→ **GOAL OF THE EXERCISE**:
For every line of the material below, check for the string "html" and return the line if it is there.

→ **DATASET CONTENT**:
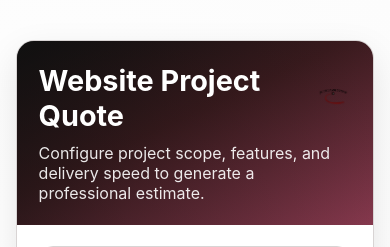
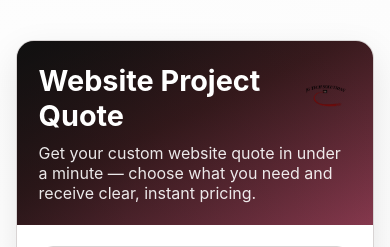
Before and after one commit to GRABOWSKIGROUP/Website-Quote, a Flask app: page / in a window 390 px wide. Shown: the top 247 px of the page. Run offline with Flask 2, Linux system fonts and the light colour scheme.

Commit message:
Improve hero CTA copy and enlarge mobile title logo

```diff
--- a/templates/form.html
+++ b/templates/form.html
@@ -90,11 +90,16 @@
         align-items: center;
         justify-content: flex-start;
         gap: 0.7rem;
+        width: 100%;
+      }
+
+      .title-row h1 {
+        flex: 1;
       }
 
       .title-logo {
-        width: 44px;
-        height: 44px;
+        width: 46px;
+        height: 46px;
         object-fit: contain;
       }
 
@@ -361,8 +366,8 @@
         }
 
         .title-logo {
-          width: 36px;
-          height: 36px;
+          width: 52px;
+          height: 52px;
         }
 
         .actions {
@@ -383,7 +388,7 @@
             <h1>Website Project Quote</h1>
             <img class="title-logo" src="{{ url_for('static', filename='lOGO.png') }}" alt="JG Tech Solutions logo" />
           </div>
-          <p>Configure project scope, features, and delivery speed to generate a professional estimate.</p>
+          <p>Get your custom website quote in under a minute — choose what you need and receive clear, instant pricing.</p>
         </header>
 
         <div class="content">
```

→ **EXPECTED ANSWER**:
--- a/templates/form.html
+++ b/templates/form.html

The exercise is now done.